If Obama had said that, DMarks, would you feel any better? I admit his comments are open to misinterpretation. And if you read the comments on the YouTube video, that's what people are saying. How dare Obama claim that blacks were here first! We're all Americans! (As if one comment negates the other.)

Some of the comments are pretty hypocritical. Are these commenters also saying that recent Latino immigrants are as American as they are? I doubt it. These people aren't embracing recent immigrants as equals; they're trying to marginalize or expel them.

As for Obama's own background...I don't think so, DMarks. His black roots are Kenyan. I think his father only visited the US; he didn't emigrate here.

So Obama doesn't have any personal "immigrant" experience to draw on. Unless you count his youth as an American immigrant in Indonesia, that is. He probably knew a lot of immigrants in Hawaii and Chicago, but he didn't count himself among them.

As for his white roots, they're in Kansas and go back several generations, at least. I've never heard anyone refer to his white ancestors as recent immigrants. They've probably been here a long time.

The Native aspect

I think I understand Obama's impulse. He was trying to provide a quick analysis for the camera. He didn't have time to go into a lengthy history lesson.

But as DMarks noted, you could draw the wrong inferences from Obama's quote. If blacks are more rooted in the American experience, then some whites (especially those of Spanish descent) are more rooted in the American experience than blacks. Does Obama really want to go there?

And as DMarks noted, Native Americans are more rooted in the American experience than anyone. Obama didn't make this point, so we'll make it for him.

It's too bad Obama couldn't have added a couple of lines of context. Something like:What Americans should remember, Anderson, is that Native Americans were here first. Then came the Spanish with their African slaves, and then others from England, France, and elsewhere. So America has been a multicultural place, with people of color prominent, since the beginning. African Americans are a fundamental part of that.Again, I don't know if something like this was on Obama's mind. If it was, he probably couldn't have said it without inflaming white Americans. Because many of these Americans can't tolerate anything that contradicts their founding myth.

But Natives may not have been on Obama's mind. Seems to me that omitting them is part of a pattern in his thinking. He often doesn't include Natives in his speeches.

Sure, his Native appointments have been decent, and his appropriation bills are heading in the right direction. But his staff may have made these choices and he merely signed off on them.

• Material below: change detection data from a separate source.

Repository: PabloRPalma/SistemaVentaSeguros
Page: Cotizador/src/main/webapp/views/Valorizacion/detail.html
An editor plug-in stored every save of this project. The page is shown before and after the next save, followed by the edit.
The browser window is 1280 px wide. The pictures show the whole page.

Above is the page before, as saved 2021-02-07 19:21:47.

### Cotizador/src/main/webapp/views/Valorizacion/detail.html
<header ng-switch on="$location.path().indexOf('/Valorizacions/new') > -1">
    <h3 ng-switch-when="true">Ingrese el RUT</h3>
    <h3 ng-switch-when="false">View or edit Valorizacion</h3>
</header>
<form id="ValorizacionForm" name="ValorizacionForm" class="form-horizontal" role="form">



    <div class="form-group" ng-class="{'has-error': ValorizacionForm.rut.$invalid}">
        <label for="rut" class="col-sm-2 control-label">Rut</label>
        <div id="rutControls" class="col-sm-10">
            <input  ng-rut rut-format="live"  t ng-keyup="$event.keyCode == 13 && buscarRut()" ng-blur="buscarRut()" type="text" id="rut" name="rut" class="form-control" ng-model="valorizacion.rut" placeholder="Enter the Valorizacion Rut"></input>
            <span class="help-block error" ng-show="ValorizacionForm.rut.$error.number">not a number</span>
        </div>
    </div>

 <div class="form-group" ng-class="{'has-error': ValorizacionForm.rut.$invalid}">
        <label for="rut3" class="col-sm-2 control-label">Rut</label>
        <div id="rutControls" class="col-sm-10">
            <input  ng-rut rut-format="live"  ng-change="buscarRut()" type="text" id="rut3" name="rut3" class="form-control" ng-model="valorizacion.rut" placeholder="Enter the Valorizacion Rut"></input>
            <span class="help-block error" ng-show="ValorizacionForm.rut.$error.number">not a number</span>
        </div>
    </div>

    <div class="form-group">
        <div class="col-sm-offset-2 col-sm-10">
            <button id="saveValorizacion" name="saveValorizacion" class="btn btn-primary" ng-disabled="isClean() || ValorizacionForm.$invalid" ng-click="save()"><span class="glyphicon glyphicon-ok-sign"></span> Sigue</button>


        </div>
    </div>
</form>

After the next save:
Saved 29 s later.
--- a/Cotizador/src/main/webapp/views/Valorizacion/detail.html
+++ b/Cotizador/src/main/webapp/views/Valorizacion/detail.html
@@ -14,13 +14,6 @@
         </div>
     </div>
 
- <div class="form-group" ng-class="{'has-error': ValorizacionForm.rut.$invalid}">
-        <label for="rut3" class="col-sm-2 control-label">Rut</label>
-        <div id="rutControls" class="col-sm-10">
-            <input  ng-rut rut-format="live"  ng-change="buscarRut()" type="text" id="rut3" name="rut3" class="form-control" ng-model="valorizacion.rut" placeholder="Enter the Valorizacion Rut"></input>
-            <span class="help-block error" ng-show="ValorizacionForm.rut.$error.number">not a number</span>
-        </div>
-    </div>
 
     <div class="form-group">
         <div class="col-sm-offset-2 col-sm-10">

It's not clear his heart is in them.

Obama campaigned on the rez and was made an honorary Native, but he doesn't seem to incorporate Natives into his thinking. He doesn't seem to have an indigenous worldview. He buys into the standard black-and-white paradigm of American history: whites founded nation, then enslaved blacks.

Since he knows better, I'm sure, it's a shame he doesn't use his position to say more. People need to hear that America isn't primarily or fundamentally a white nation. That Indians, blacks, and other minorities have been here a long time.

For more on the subject, see A Shining City on a Hill:  What Americans Believe.


dmarks said...

Glad I did not say anything to imply that Obama was an immigrant himself, which would key into the pernicious fiction that Barack Obama was not born in the U.S.

dmarks said...

And what I meant about Barack Obama and the "immigrant experience" is that his foreign father and close relatives who are immigrants give him something that is close to the immigrant experience. Or at least that of the 1st generation children of immigrants.

Not to mention his having lived in multiple countries, something else he has in common with actual immigrants, who might have (much of) their childhood in another country and adulthood in the U.S.

Stephen said...

Oh well at least Obama isn't comparing homosexuals to people who rape children so I guess this is a step up for him.